What’s all the noise about CPRA?

The CPRA, aka Proposition 24 receives opposition and neutral support from privacy advocates, how will Californian residents vote?

Share This Post

Share on facebook
Share on linkedin
Share on twitter
Share on email

The Californian Privacy Rights Act (CPRA)

The current California Consumer Privacy Act, (CCPA) became enforceable from 1st July 2020, but it looks like it might be on its way out. The same group that pitched the original Privacy Act have proposed another, stronger bill; The California Privacy Rights Act, (CPRA) also referred to as Proposition 24. This has been successfully voted to be added to the November 2020 ballot, where Californian citizens will be asked to vote on the initiative. If that ballot is successful, then the CPRA is likely to be effective from 1st January 2023.

Whilst many see this as a positive sign that strengthens and broadens the scope of the existing law, it has recently seen several challenges.  

The Electronic Frontier Foundation, (EFF), “a leading non-profit organisation defending civil liberties in the digital space” 1, have confirmed that they do not support proposition 24. Although they have also stated they do not oppose the proposition.  

Confusing? 

Yes and no. Alastair MacTaggart, the founder of Californians for Consumer Privacy, drafted the Californian Privacy and Enforcement Act, (CPREA), to strengthen of consumer rights as a supplement to the CCPA.  

The EFF were one organisation within a group of privacy advocates who suggested amendments to this draft act, so you’d expect them to be in favour? However, it seems not all the suggestions were included in what is now known as the CPRA. The EFF’s argument for not supporting the ballot is that: 

“Prop 24 does not do enough to advance the data privacy of California consumers.” 2 

This has gained some traction across the privacy advocacy network, with several parties raising a rebuttal to Proposition 24. Almost the first sentence in the rebuttal states:  

“We OPPOSE Proposition 24 because it stacks the deck in favor of big tech corporations and reduces your privacy rights.” 3 

With opinion divided over the support of Proposition 24, it will be interesting to see which way Californian residents will vote in November. 

What improvements would the CPRA bring? 

  • An increased number of consumer rights  
  • Separate and distinct definition of sensitive personal information and rules for processing such data  
  • A definition of consent that is more akin to that under GDPR 
  • Higher fines for breaches of privacy against children’s’ data 
  • Definition of breach expanded 
  • It would establish the Californian privacy protection agency to regulate the Act 

What are privacy advocates objecting to? 

Primarily that the act does not go far enough to protect consumers, that there is a bias towards large tech companies that undermines the privacy of individuals.  

  • The language used in Proposition 24 is vague and inconsistent.   
  • There is a burden on consumers themselves to understand and know how to act on their rights and then interpret any information they manage to retrieve from the companies that hold it.  
  • Many suggest that opportunities have been missed to make privacy and associated rights easy for the consumer.  
  • The CPRA expands ‘Pay for privacy’ options, so consumers could be penalised for not allowing the sale of their data, potentially creating a privacy underclass situation. 
  • The proposal has not taken account of how the CCPA is working or not working. 
  • There is also a concern that the CPRA could create a ceiling in the law, therefore no other strengthening amendments will be made going forward.  

It is understandable that drafting data protection and privacy regulations can be complex with the amount of technological innovation ongoing. Getting the level right can be divisive and often sees conflicts between privacy advocates and large tech companies.  

With Privacy Shield recently invalidated, this could be an opportunity for California to further its lead on the privacy front.
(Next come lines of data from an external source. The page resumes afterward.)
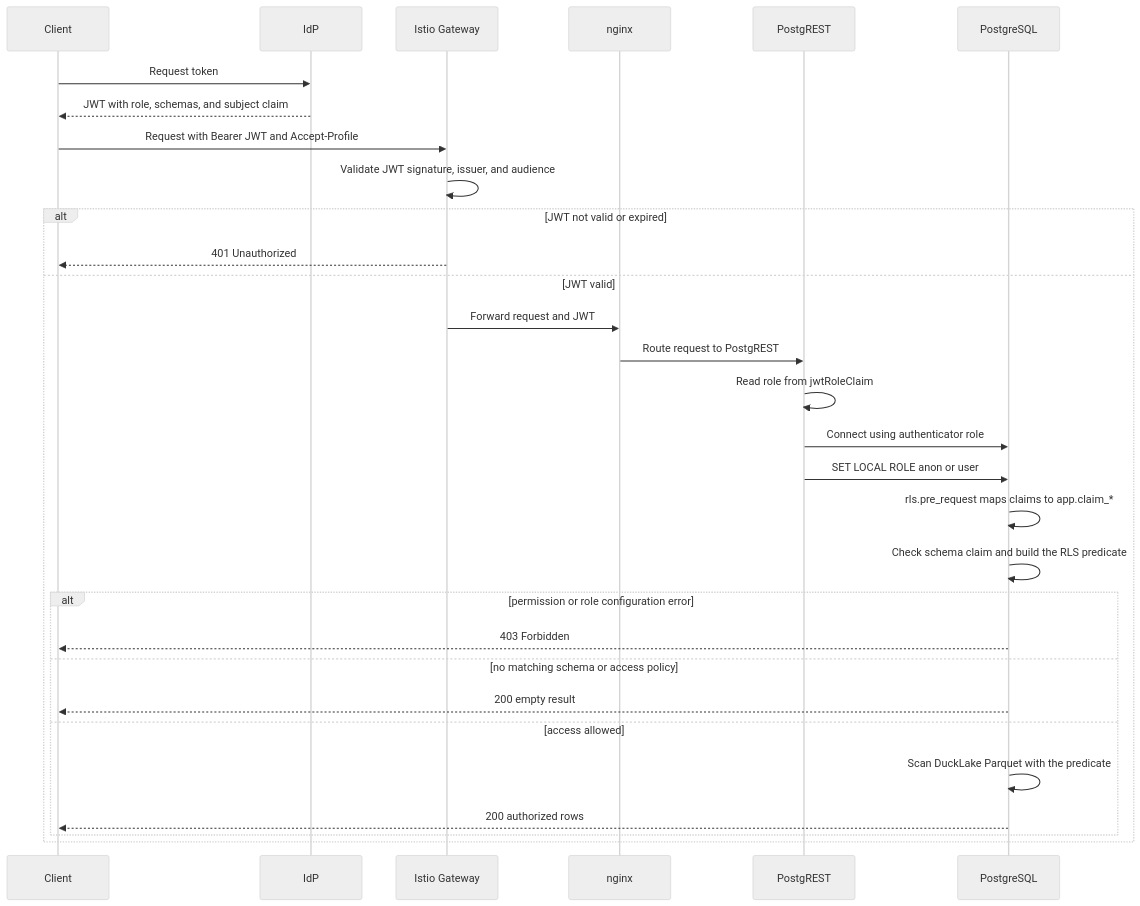
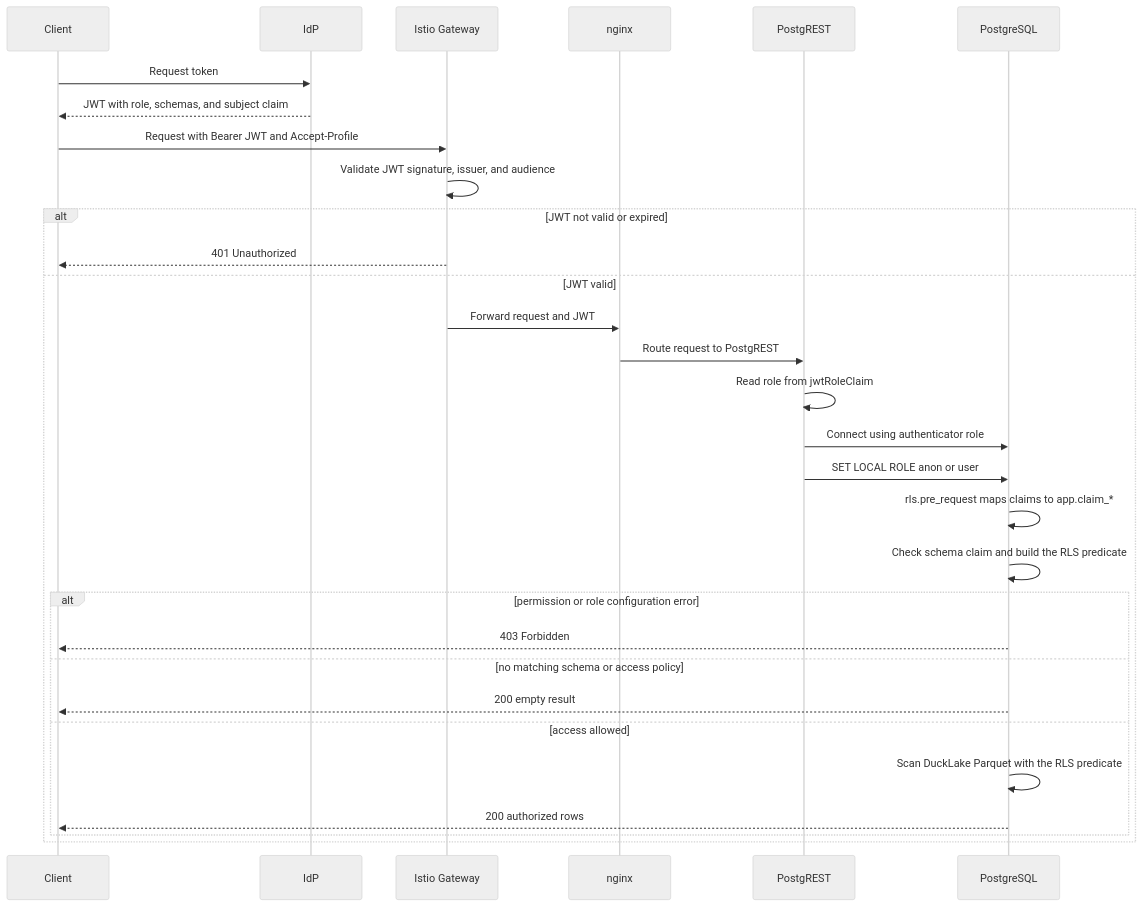
Before and after one commit to prefeitura-rio/data-proxy: the first of 2 diagrams in docs/security.md, drawn with Mermaid (neutral theme). The commit also changed other lines of this file and 4 other files, not shown here.

````diff
--- a/docs/security.md
+++ b/docs/security.md
@@ -51,33 +52,33 @@
 ```mermaid
 sequenceDiagram
     participant C as Client
     participant I as IdP
     participant G as Istio Gateway
     participant N as nginx
     participant P as PostgREST
     participant DB as PostgreSQL
 
     C->>I: Request token
     I-->>C: JWT with role, schemas, and subject claim
     C->>G: Request with Bearer JWT and Accept-Profile
     G->>G: Validate JWT signature, issuer, and audience
     alt JWT not valid or expired
         G-->>C: 401 Unauthorized
     else JWT valid
         G->>N: Forward request and JWT
         N->>P: Route request to PostgREST
         P->>P: Read role from jwtRoleClaim
         P->>DB: Connect using authenticator role
         P->>DB: SET LOCAL ROLE anon or user
         DB->>DB: rls.pre_request maps claims to app.claim_*
         DB->>DB: Check schema claim and build the RLS predicate
         alt permission or role configuration error
             DB-->>C: 403 Forbidden
         else no matching schema or access policy
             DB-->>C: 200 empty result
         else access allowed
-            DB->>DB: Scan DuckLake Parquet with the predicate
+            DB->>DB: Scan DuckLake Parquet with the RLS predicate
             DB-->>C: 200 authorized rows
         end
     end
 ```
````
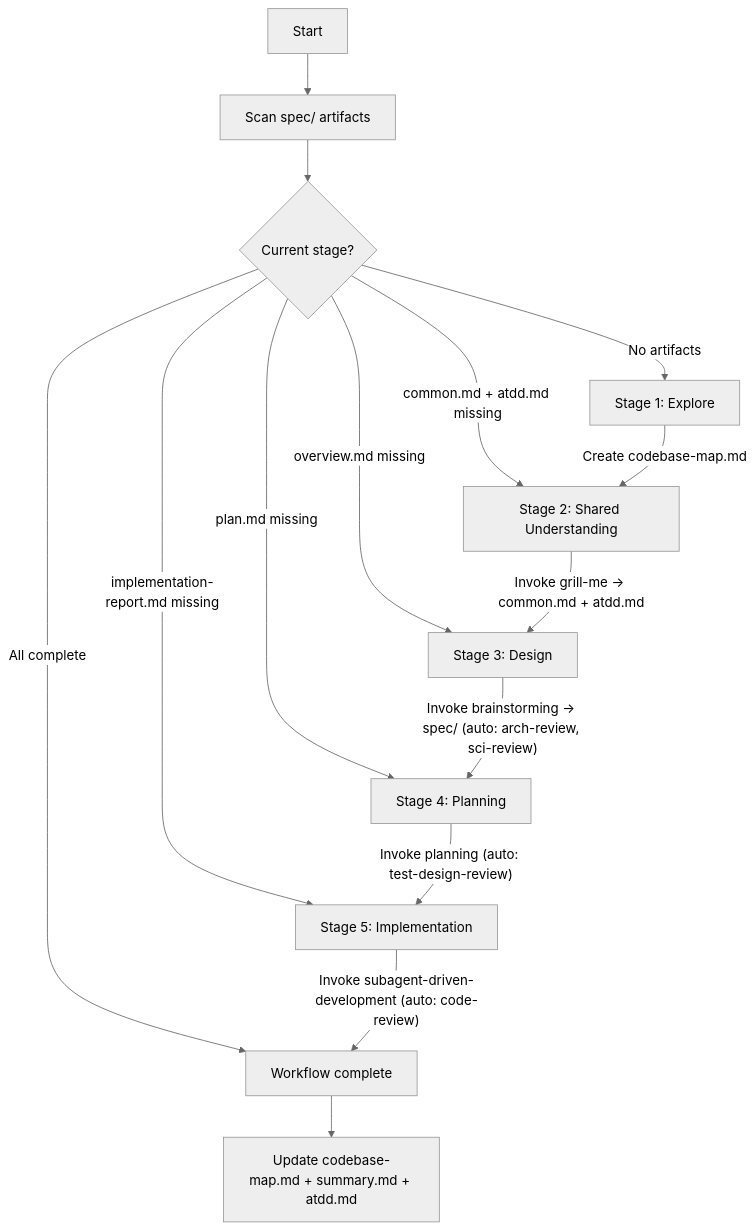
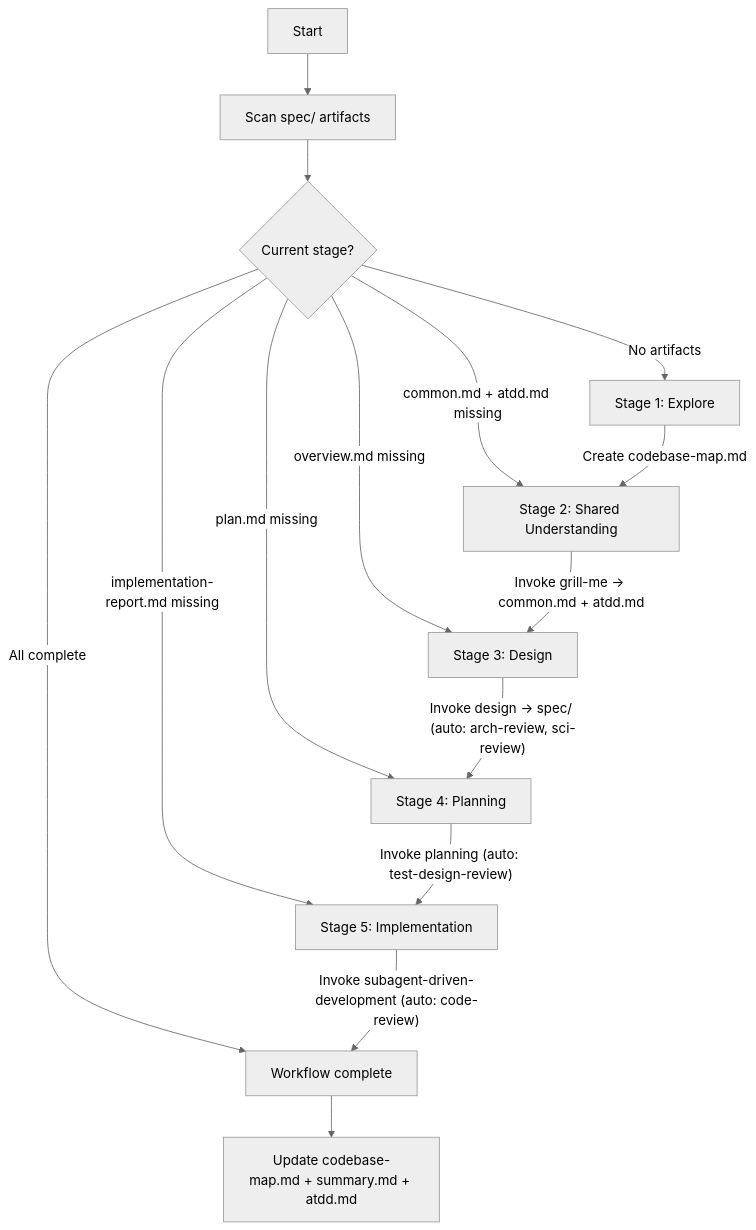
One commit to KiSae-Lee/agentic-workflow changed the first of 2 diagrams in .claude/skills/control-tower/SKILL.md. Above: the diagram before and after it, drawn with Mermaid (neutral theme). The commit also changed other lines of this file and 8 other files, not shown here.

First line of the commit message:
refactor(skills): rename brainstorming to design and relocate summary-template

````diff
--- a/.claude/skills/control-tower/SKILL.md
+++ b/.claude/skills/control-tower/SKILL.md
@@ -82,21 +82,21 @@
 ```mermaid
 flowchart TD
     A[Start] --> D[Scan spec/ artifacts]
 
     D --> E{Current stage?}
 
     E -->|No artifacts| F["Stage 1: Explore"]
     E -->|common.md + atdd.md missing| G["Stage 2: Shared Understanding"]
     E -->|overview.md missing| H["Stage 3: Design"]
     E -->|plan.md missing| I["Stage 4: Planning"]
     E -->|implementation-report.md missing| J["Stage 5: Implementation"]
     E -->|All complete| K[Workflow complete]
 
     F -->|"Create codebase-map.md"| G
     G -->|"Invoke grill-me → common.md + atdd.md"| H
-    H -->|"Invoke brainstorming → spec/ (auto: arch-review, sci-review)"| I
+    H -->|"Invoke design → spec/ (auto: arch-review, sci-review)"| I
     I -->|"Invoke planning (auto: test-design-review)"| J
     J -->|"Invoke subagent-driven-development (auto: code-review)"| K
 
     K --> L["Update codebase-map.md + summary.md + atdd.md"]
 ```
````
If legislators work with European counterparts, they could create an Act that is privacy first and demonstrate sufficient adequacy to enable data transfers with the EU & possibly the UK.  

To the last concern, my opinion is that: it would be ignorant to impose restrictions on future iterations of any data protection or privacy regulation. Technology will continue to evolve and new methods of data processing will emerge. These regulations are here to protect the rights of individuals. And more needs to be done to educate individuals and make privacy accessible. 

1 https://www.eff.org/about 

2 https://www.eff.org/deeplinks/2020/07/why-eff-doesnt-support-cal-prop-24 

3 https://elections.cdn.sos.ca.gov/statewide-elections/2020-general/prop-24-rebut-arg-in-favor.pdf 

Karen Watson

Karen Watson

Subscribe To Our Newsletter

Get updates and learn from the best

More To Explore

Blog

An Open Letter to Data Brokers

We at MyLife Digital pride ourselves on being at the forefront of people-centric data solutions. We welcome action that encourages data brokers to improve the current opaque practices regarding personal data processing and move towards ethical data broking.

Find out how you can do more with data

Get in touch